racing was now history. Fortunately for car lovers, a new path was
about to begin.
His racing career now over,
Shelby set his sites on automotive design. On creating cars that
would be faster, lighter, more nimble, and able to win against the
world's best.. The result of this quest: The Shelby Cobra. In
1965, the Shelby-American Team, racing Cobra's at the 12 Heures De
Reims in France, scored enough points to win the prestigious FIA
World Championship of GT cars. Taking the title virtually owned by
Ferrari for a decade. Building on their success, the
Shelby-American Team began racing Ford GT40's in international
competition. The result? A win at the LeMans 24 hour race In 1966.
And another in 1967. At the request of Ford, Shelby began
developing a high-performance Mustang for the street and track.
The popular success of the Shelby Mustangs of 1965-1970 were, in
large part, the result of Shelby's racing and design skills. But
Shelby's vision of building another high-performance car would
continue. Serving as the guiding inspiration, in the 90's, Shelby
American developed the awesome Shelby Series 1, the fastest car
ever tested in the standing measured mile. Shelby also helped
Chrysler develop the fast, sleek and powerful Viper. It was
achievements like these that led to Carroll Shelby's induction
into the Automotive Hall of Fame in 1992. Not bad for a guy from
Leesburg, Texas who began his career racing hot rods.
Carroll Shelby has again
turned his attention to making high-performance cars that will be
the standard for future generations. Will he be successful? If

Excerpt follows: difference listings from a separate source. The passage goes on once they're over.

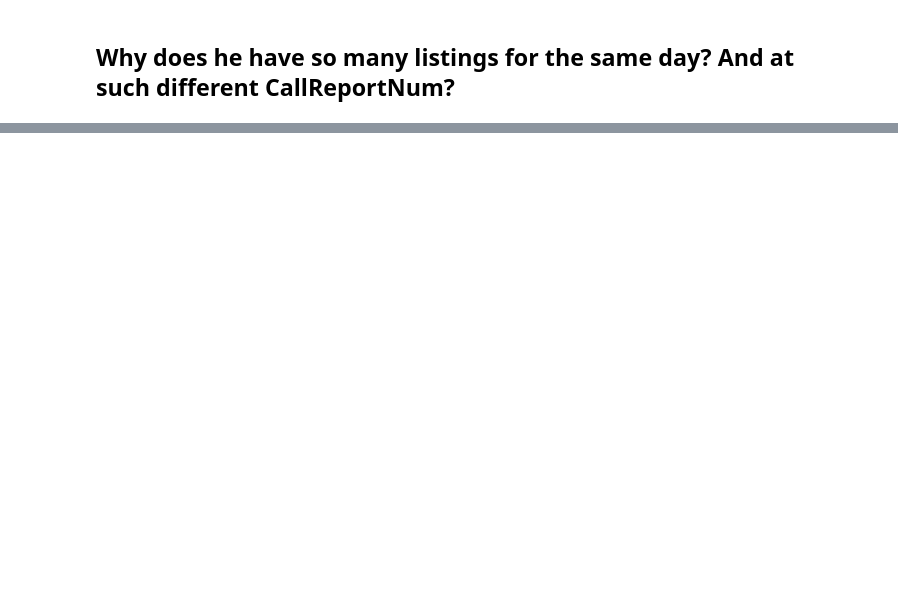
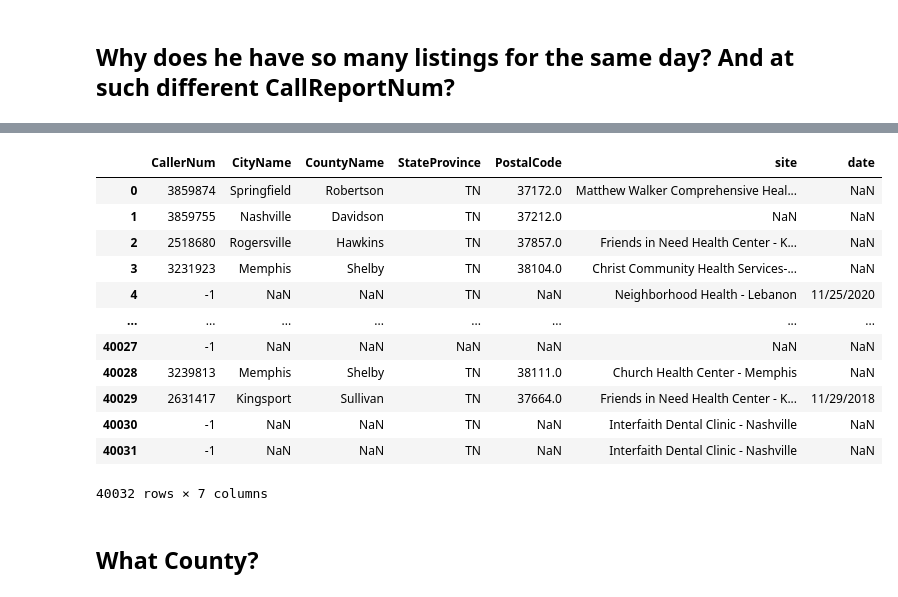
Before and after one commit to bsfcs/smile-on-ironman, a Jupyter notebook: notebook/smile_on_ironman_posey.ipynb, the cells around one changed output, grey strips where cells are left out. Drawn from its saved outputs; the diff is of its cells as text; code cells hidden in the pictures; blank space fills up the shorter version.

```diff
--- a/notebook/smile_on_ironman_posey.ipynb
+++ b/notebook/smile_on_ironman_posey.ipynb
@@ -166,0 +233,22 @@ smile_2441776
+# %%
+smile_location = smile[['CallerNum','CityName','CountyName','StateProvince','PostalCode','SMILE ON 60+ Site Information - Enroller ID','SMILE ON 60+ Screening - Last Screening Date']]
+# %%
+smile_location = smile_location.rename(columns = {'SMILE ON 60+ Site Information - Enroller ID': 'site','SMILE ON 60+ Screening - Last Screening Date':'date'})
+# %%
+smile_location
+# %% [output]
+|  | CallerNum | CityName | CountyName | StateProvince | PostalCode | site | date |
+| 0 | 3859874 | Springfield | Robertson | TN | 37172.0 | Matthew Walker Comprehensive Heal... | NaN |
+| 1 | 3859755 | Nashville | Davidson | TN | 37212.0 | NaN | NaN |
+| 2 | 2518680 | Rogersville | Hawkins | TN | 37857.0 | Friends in Need Health Center - K... | NaN |
+| 3 | 3231923 | Memphis | Shelby | TN | 38104.0 | Christ Community Health Services-... | NaN |
+| 4 | -1 | NaN | NaN | TN | NaN | Neighborhood Health - Lebanon | 11/25/2020 |
+| ... | ... | ... | ... | ... | ... | ... | ... |
+| 40027 | -1 | NaN | NaN | NaN | NaN | NaN | NaN |
+| 40028 | 3239813 | Memphis | Shelby | TN | 38111.0 | Church Health Center - Memphis | NaN |
+| 40029 | 2631417 | Kingsport | Sullivan | TN | 37664.0 | Friends in Need Health Center - K... | 11/29/2018 |
+| 40030 | -1 | NaN | NaN | TN | NaN | Interfaith Dental Clinic - Nashville | NaN |
+| 40031 | -1 | NaN | NaN | TN | NaN | Interfaith Dental Clinic - Nashville | NaN |
+40032 rows × 7 columns
+# %% [markdown]
+## What County?
```
Also changed, not shown: parts of 19 cells of this notebook.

past performance is any indication of future results, we have only
four words of advice: FASTEN YOUR SEAT BELTS.